This chapter opens with a freight train (with some passengers) passing Rearden Steel in the early dawn; I find the descriptions poetic. The passengers had some comments which I’ll come back to in a minute. Meanwhile, the first heat for the first order of the wonderful Rearden Metal is being poured. We see Hank Rearden for the first time: “Ever since he could remember, he had been told that his face was ugly, because it was unyielding and cruel, because it was expressionless.” We will learn that Rearden is only cruel in the same way and to the same extent that Dagny Taggart is cruel; and whether and how they are, or not, is an interesting question — but for another time.
“A worker saw him [Rearden] and grinned […] Rearden smiled in answer: it was the only salute he had received. Then he started back for his office, once again a figure with an expressionless face.” Clearly, Rearden has feelings, but he just doesn’t show them. Rearden has been working on his formula for his new steel for ten years, and it represents a personal and professional triumph.
That night, Hank leaves his office with a bracelet, a chain made of Rearden metal. It’s a gift for his wife, but that poignant scene, one of the more striking ones for me in the book, should probably wait.
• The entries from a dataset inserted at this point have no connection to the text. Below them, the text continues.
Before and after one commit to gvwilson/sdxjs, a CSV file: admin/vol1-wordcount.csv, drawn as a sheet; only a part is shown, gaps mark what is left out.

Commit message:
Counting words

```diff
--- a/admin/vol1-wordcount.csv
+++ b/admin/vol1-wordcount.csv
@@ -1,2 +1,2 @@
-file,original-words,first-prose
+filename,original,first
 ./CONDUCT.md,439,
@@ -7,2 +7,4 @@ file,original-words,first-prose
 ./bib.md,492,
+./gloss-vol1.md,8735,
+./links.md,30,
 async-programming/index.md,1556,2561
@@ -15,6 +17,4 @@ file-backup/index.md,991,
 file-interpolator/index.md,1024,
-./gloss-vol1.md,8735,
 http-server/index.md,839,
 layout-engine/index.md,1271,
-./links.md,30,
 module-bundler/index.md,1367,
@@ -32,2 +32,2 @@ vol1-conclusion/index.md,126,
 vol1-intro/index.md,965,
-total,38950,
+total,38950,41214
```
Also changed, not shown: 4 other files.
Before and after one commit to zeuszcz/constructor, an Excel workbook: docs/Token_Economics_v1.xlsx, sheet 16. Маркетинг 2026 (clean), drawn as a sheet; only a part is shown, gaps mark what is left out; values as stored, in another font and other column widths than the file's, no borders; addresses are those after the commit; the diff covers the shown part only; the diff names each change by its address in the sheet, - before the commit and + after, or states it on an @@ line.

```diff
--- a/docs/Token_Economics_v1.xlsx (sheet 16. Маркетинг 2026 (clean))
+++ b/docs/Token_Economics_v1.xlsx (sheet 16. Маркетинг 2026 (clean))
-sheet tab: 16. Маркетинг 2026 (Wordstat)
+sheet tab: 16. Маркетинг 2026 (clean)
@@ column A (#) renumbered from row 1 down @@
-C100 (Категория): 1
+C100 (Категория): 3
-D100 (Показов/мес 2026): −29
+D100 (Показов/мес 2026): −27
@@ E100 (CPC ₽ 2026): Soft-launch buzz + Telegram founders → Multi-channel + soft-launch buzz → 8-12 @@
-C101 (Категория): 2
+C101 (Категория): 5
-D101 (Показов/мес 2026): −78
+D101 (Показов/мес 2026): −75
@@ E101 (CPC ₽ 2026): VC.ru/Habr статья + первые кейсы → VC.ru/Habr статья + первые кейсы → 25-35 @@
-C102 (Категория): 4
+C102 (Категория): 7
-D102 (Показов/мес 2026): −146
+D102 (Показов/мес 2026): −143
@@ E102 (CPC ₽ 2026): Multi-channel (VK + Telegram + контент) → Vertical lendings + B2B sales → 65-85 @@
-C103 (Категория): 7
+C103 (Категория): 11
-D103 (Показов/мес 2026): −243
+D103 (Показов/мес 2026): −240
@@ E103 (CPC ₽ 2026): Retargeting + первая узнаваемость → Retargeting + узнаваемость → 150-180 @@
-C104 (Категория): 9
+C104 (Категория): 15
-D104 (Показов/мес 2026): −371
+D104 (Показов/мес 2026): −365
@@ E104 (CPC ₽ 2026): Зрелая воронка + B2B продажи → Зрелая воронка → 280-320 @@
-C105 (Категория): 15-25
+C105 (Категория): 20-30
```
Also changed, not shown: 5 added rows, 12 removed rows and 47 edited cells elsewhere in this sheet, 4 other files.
For now, back to the passengers on that passing freight train: ‘A passenger, who was a professor of economics, remarked to his companion: “Of what importance is an individual in the titanic collective achievements of our industrial age?” Another, who was a journalist, made a note for future use in his column: “Hank Rearden is the kind of man who sticks his name on everything he touches. You may, from this, form your own opinion about the character of Hank Rearden.”‘
I’m not sure how I feel about this. I agree that models regarding the unimportance of individuals in history are flawed; individuals and their decisions can make an enormous difference. I also think that it’s appropriate to take pride in what you do and accomplish. That said, when someone lays sole claim to something by putting their name on it, there’s an element of exclusion there that may be unjustified, a dramatic oversimplification of the result of an extremely complex web of interactions that well could be dismissing the efforts and work of a lot of other people. Let’s imagine, for example, that Orren Boyle (the “bad guy” steel producer) put his name on his company, too — Boyle Steel instead of Associated Steel. Now we know full well, given Rand’s style, that Boyle didn’t create his company or add any value to it, even though we haven’t read any details about it yet in the book. This makes the name “Boyle Steel” an affront to those in the company trying to work hard to make it work legitimately. It would be the equivalent of James Taggart renaming his company “James Taggart Transcontinental”, when it’s Dagny Taggart, and people like Eddie Willers and Owen Kellogg (until recently) that make it work.
It really feels like there must be a way to distinguish between taking honest pride in what one does of value, and essentially laying claim to things that were accomplished with the help of others but not giving them credit. In real life, it seems like most of the people who name things after themselves are just assholes, and I have trouble reconciling this with Rand’s implied position. Perhaps this discussion, like so many others, has to wait until she actually lays out her position explicitly.